‘The Fort” by Gordon Korman is a thoughtful middle grade novel about secrets and what we hide from even our best friends

The Fort by Gordon Korman

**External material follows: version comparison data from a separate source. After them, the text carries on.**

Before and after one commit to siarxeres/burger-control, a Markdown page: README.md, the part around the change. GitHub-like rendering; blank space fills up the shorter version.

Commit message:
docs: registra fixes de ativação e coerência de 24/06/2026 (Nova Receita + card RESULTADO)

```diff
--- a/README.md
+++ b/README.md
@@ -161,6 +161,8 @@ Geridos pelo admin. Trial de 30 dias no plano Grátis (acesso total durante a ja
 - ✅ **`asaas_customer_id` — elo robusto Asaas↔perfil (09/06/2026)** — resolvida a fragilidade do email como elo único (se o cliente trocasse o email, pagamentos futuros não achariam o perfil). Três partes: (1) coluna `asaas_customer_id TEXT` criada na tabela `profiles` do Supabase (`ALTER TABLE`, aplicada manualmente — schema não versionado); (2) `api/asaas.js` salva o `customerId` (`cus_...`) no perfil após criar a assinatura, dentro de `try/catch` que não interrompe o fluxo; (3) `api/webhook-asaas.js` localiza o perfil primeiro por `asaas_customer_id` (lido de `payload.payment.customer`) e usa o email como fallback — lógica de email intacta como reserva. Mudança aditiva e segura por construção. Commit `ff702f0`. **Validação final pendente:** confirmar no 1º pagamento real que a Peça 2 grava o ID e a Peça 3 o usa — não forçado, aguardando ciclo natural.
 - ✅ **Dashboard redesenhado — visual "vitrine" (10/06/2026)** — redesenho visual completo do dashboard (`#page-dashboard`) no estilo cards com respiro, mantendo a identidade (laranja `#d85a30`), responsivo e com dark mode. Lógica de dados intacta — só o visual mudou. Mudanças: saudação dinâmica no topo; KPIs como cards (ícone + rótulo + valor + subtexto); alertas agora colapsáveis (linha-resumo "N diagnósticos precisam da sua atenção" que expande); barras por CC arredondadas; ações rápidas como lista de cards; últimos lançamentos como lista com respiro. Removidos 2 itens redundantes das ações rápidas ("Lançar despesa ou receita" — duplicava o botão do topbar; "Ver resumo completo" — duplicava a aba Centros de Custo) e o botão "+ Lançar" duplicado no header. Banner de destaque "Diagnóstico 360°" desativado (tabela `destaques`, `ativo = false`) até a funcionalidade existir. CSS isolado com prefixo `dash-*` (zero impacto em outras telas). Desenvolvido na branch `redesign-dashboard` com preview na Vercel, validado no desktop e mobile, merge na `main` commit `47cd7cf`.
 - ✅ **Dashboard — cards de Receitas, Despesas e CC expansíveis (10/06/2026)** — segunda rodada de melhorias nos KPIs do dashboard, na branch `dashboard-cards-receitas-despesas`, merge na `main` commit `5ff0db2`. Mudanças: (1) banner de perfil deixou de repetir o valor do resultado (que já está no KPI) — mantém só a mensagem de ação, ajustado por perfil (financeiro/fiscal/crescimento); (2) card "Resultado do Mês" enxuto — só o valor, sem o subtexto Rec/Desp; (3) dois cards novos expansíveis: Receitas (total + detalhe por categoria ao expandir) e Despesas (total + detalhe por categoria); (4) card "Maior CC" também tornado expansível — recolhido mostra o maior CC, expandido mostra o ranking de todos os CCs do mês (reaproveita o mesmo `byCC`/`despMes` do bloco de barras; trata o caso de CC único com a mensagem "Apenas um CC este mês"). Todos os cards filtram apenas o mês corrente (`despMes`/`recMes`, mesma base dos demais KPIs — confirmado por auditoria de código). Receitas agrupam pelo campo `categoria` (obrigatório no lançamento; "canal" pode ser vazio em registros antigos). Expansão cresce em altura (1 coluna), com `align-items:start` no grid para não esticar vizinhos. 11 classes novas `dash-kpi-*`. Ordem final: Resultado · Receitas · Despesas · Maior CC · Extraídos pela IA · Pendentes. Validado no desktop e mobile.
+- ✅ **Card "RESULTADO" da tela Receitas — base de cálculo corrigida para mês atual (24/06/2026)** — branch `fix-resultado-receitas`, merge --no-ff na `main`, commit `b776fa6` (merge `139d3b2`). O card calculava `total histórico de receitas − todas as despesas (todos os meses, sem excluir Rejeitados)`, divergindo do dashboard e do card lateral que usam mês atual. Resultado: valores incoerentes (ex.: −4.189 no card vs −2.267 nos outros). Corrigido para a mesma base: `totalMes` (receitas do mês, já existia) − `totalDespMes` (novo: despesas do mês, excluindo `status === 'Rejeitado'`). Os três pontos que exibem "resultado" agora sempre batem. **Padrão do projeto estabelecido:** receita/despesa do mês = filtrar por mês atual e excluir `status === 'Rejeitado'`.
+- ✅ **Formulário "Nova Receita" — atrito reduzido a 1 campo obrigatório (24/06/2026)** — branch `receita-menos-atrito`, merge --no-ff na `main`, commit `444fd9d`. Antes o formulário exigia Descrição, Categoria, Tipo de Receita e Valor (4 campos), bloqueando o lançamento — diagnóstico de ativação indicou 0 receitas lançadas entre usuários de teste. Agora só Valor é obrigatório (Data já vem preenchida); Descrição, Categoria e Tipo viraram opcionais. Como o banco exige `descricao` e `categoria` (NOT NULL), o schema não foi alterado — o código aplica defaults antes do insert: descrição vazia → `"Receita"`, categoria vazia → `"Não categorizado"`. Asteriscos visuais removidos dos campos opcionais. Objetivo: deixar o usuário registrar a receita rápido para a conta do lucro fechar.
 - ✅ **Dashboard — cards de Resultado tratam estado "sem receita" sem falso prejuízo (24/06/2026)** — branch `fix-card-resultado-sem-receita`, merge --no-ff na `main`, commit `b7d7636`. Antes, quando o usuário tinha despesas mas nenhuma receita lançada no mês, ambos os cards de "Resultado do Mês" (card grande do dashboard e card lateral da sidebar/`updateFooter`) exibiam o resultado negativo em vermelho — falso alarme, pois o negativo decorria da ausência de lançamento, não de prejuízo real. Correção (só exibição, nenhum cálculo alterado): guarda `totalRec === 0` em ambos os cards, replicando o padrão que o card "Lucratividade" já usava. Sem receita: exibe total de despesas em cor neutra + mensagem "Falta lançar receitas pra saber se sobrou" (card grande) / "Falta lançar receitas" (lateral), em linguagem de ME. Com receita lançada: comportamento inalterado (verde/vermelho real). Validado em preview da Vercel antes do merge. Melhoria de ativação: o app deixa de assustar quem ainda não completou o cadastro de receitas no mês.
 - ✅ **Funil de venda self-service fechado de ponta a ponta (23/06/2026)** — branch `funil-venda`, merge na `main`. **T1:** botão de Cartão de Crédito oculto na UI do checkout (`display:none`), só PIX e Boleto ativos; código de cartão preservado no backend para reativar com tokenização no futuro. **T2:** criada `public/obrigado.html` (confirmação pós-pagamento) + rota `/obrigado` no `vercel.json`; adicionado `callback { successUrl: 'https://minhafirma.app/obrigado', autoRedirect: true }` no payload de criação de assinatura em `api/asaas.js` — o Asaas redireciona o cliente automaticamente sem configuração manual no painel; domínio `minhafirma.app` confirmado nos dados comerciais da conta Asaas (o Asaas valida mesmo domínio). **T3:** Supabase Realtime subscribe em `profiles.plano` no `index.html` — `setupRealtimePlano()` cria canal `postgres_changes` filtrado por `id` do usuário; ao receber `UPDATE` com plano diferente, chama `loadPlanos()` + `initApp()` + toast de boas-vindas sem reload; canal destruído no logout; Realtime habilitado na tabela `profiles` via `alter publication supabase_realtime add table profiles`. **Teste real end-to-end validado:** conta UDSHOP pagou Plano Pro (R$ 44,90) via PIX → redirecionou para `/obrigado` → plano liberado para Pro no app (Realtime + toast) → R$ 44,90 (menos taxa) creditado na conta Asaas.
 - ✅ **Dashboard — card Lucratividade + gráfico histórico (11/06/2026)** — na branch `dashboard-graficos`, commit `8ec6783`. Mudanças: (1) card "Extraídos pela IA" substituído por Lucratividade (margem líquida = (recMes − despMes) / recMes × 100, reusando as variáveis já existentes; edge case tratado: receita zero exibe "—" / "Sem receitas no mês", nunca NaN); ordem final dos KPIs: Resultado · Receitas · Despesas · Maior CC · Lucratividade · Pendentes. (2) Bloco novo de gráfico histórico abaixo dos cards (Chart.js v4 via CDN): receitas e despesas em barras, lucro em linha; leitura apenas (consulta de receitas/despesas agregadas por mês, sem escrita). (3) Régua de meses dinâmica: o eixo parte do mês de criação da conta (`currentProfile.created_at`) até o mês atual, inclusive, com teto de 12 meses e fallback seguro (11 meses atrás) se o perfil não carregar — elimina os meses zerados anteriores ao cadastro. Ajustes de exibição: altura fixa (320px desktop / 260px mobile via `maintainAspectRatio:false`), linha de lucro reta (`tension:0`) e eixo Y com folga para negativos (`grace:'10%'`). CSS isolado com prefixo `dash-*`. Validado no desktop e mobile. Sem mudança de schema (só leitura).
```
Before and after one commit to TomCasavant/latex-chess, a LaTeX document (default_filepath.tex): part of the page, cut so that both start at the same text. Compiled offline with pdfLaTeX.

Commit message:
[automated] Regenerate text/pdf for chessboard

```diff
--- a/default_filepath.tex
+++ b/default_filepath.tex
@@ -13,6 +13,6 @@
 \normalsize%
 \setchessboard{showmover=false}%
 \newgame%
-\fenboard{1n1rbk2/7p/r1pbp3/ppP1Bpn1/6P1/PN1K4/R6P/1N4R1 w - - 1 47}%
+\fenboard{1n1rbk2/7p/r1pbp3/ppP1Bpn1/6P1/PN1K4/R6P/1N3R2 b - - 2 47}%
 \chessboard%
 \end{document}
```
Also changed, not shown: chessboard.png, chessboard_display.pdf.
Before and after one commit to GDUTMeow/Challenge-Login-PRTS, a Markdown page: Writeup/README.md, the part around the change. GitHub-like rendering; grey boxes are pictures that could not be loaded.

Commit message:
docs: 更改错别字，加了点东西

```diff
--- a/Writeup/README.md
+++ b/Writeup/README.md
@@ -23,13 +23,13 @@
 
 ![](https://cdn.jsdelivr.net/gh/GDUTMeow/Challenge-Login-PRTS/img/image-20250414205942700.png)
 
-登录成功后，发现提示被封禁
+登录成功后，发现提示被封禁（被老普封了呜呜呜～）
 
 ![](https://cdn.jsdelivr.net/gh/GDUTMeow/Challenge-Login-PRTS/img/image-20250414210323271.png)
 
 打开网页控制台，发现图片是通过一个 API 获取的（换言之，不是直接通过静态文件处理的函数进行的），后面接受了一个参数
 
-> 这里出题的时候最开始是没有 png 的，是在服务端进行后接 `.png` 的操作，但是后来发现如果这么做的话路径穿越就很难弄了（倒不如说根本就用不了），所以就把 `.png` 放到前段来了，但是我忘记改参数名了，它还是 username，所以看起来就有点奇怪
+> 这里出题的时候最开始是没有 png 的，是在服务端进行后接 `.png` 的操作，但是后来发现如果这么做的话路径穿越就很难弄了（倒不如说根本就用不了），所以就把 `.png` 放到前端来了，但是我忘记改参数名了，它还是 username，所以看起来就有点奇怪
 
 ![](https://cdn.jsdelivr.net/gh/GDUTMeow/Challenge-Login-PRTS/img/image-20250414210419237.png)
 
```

Gordon Korman has been writing books for a long time—since he was twelve years old, in fact. As he explains in the Author’s Note, he wrote his first book in 7th grade as a fluke of an assignment. Scholastic published it two years later, and—luckily for middle grade readers and teachers— he’s been writing ever since. His books are always thoughtful, engaging and realistic. When kids read Korman’s books they see kids a lot like them: imperfect kids, kids with insecurity, kids who don’t fit in, and kids who are different.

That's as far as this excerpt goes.